* _About this exercise_
For this exercise, return exactly the lines of the material below that begin at the one with "The first of" and stop after the one with "Update: Enhance stop.sh".

━━ Recorded information ━━

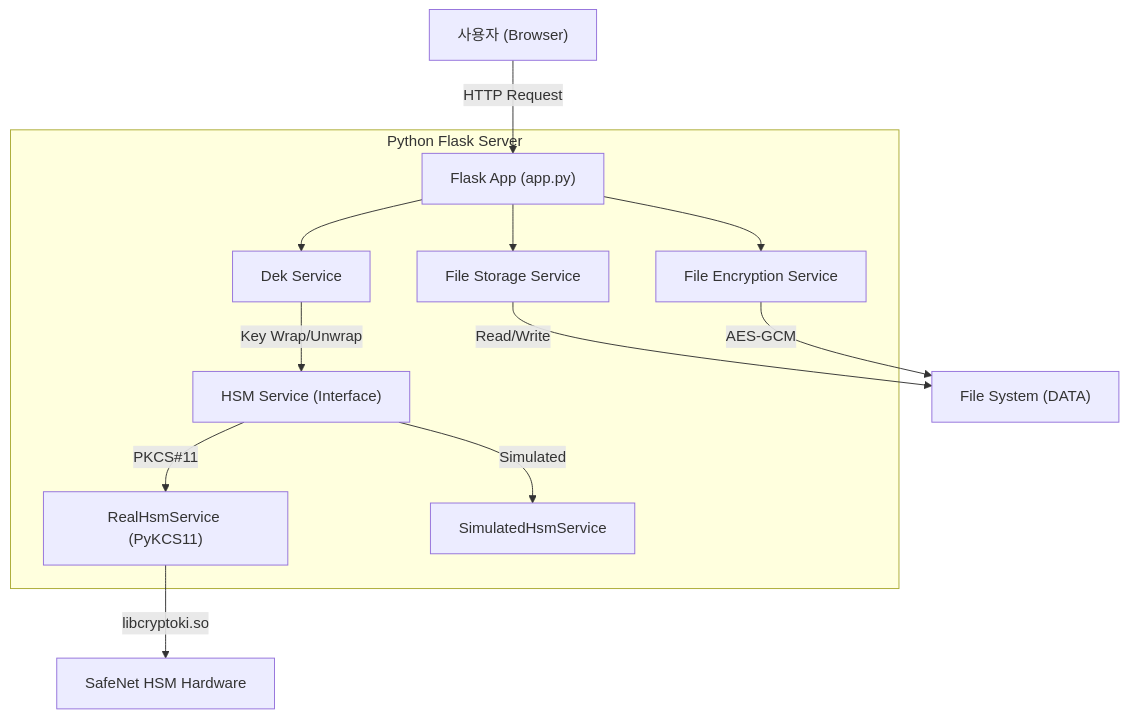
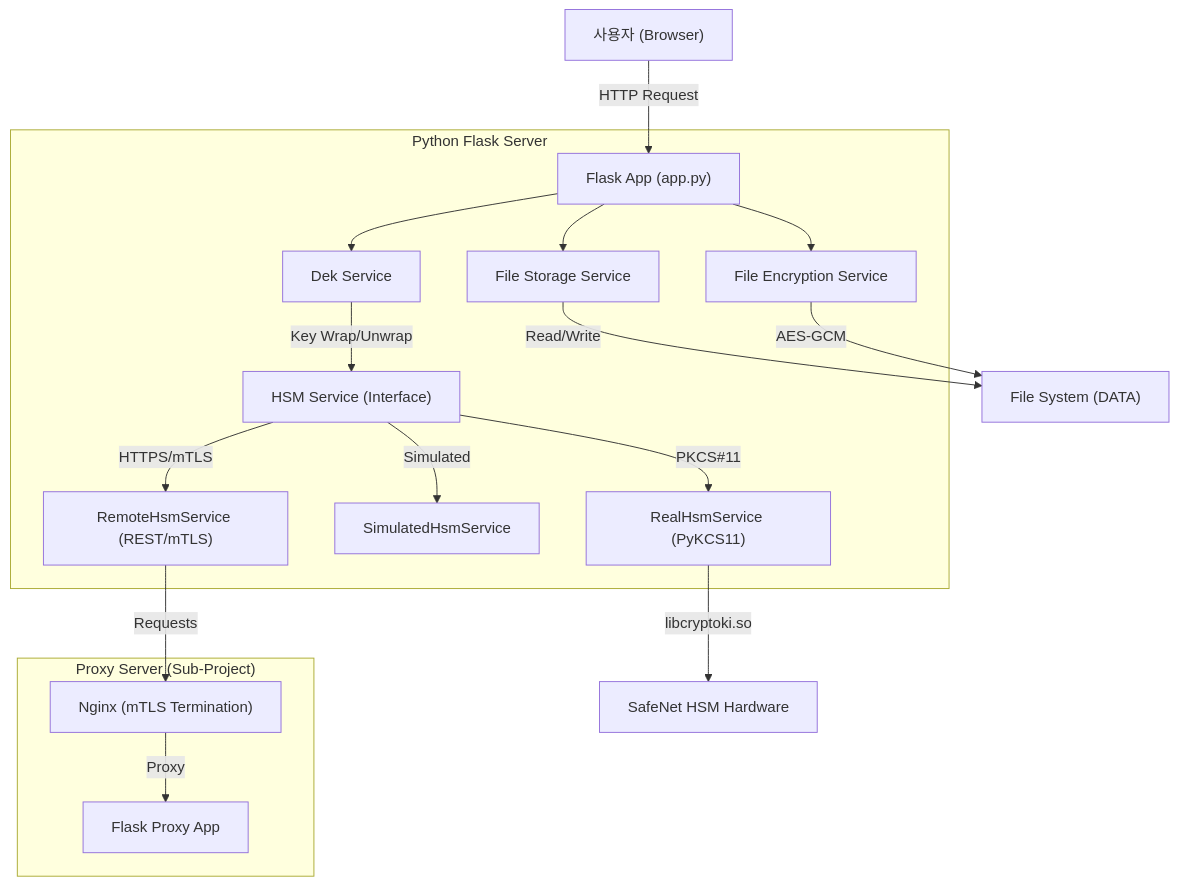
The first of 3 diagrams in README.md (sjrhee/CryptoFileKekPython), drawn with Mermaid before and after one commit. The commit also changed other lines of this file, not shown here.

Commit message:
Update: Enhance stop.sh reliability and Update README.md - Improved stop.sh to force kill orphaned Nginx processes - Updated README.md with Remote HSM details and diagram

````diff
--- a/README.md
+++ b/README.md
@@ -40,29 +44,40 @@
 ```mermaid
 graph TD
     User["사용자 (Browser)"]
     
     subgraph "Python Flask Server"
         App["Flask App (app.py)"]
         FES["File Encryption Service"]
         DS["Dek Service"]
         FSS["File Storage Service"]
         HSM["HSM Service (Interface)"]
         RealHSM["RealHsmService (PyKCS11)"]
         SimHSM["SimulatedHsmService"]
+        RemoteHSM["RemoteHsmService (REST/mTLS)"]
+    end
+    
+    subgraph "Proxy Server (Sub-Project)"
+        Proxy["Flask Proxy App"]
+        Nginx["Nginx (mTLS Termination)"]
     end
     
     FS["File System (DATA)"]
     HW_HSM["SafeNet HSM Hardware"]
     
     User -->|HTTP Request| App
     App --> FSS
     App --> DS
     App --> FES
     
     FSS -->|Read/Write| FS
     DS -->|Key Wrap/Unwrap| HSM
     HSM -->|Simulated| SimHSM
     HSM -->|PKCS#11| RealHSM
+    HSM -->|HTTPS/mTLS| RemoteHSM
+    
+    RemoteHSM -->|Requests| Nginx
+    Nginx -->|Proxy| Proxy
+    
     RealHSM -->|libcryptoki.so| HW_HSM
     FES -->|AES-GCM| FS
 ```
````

━━━
━━ Recorded information ━━

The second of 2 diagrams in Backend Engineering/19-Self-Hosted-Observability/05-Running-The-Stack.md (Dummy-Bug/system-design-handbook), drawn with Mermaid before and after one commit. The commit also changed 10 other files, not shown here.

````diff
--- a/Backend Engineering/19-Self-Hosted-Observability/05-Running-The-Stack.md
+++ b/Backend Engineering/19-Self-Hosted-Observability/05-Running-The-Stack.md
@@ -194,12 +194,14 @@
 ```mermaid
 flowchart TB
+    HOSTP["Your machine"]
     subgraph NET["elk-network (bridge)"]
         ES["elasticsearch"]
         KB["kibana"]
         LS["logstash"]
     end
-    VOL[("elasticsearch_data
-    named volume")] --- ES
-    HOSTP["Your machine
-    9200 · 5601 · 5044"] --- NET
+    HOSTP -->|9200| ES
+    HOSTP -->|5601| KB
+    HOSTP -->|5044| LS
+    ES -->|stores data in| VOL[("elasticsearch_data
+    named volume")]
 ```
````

━━━
━━ Recorded information ━━

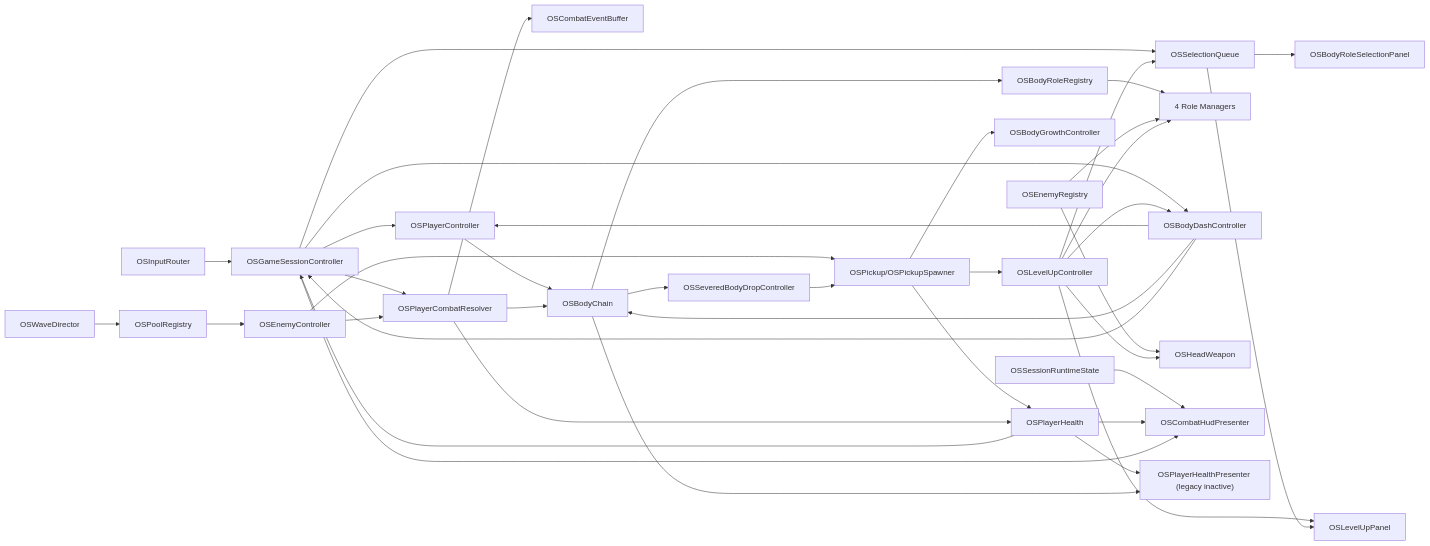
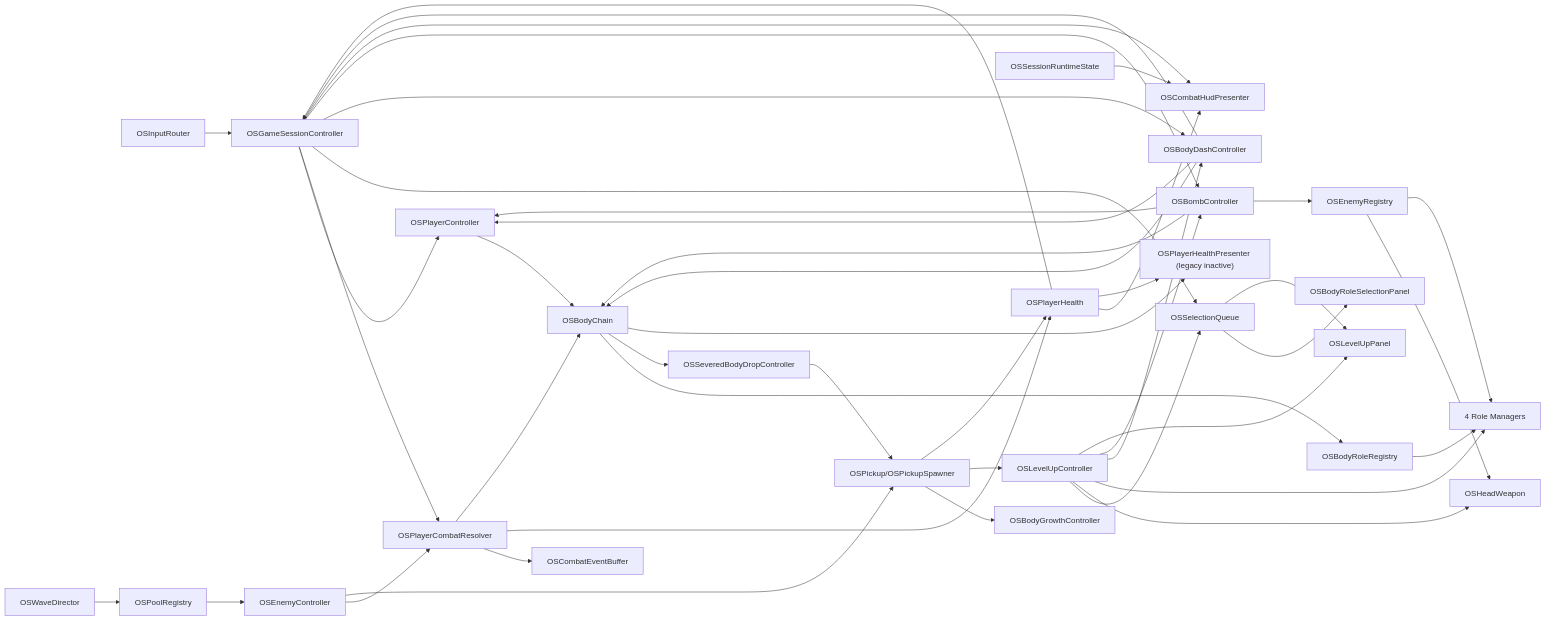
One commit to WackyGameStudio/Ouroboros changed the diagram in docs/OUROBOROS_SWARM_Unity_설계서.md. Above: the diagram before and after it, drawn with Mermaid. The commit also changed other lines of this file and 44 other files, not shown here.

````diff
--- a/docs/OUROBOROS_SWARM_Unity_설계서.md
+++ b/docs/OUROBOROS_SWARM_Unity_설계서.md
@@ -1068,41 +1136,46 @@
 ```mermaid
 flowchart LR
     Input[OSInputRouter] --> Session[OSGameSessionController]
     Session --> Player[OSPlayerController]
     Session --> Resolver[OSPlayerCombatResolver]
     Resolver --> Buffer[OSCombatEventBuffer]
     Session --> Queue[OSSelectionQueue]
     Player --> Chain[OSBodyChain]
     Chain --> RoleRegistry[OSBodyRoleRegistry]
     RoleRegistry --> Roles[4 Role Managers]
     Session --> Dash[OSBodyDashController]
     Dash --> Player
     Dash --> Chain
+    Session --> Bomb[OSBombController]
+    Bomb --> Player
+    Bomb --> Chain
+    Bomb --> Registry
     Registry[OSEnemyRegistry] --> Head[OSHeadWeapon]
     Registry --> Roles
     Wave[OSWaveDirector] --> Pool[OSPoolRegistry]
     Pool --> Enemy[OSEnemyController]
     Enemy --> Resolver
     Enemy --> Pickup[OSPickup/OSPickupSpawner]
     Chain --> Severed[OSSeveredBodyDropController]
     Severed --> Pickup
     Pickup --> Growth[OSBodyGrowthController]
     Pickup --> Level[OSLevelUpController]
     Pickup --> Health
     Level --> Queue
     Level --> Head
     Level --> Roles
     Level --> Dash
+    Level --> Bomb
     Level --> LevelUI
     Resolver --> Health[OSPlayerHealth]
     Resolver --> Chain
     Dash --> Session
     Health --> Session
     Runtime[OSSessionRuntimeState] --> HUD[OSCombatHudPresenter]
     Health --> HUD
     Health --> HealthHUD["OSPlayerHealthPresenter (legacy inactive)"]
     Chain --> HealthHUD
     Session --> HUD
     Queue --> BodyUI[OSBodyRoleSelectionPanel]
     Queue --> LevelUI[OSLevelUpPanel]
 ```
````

━━━

* _Solved exercise_
The first of 3 diagrams in README.md (sjrhee/CryptoFileKekPython), drawn with Mermaid before and after one commit. The commit also changed other lines of this file, not shown here.

Commit message:
Update: Enhance stop.sh reliability and Update README.md - Improved stop.sh to force kill orphaned Nginx processes - Updated README.md with Remote HSM details and diagram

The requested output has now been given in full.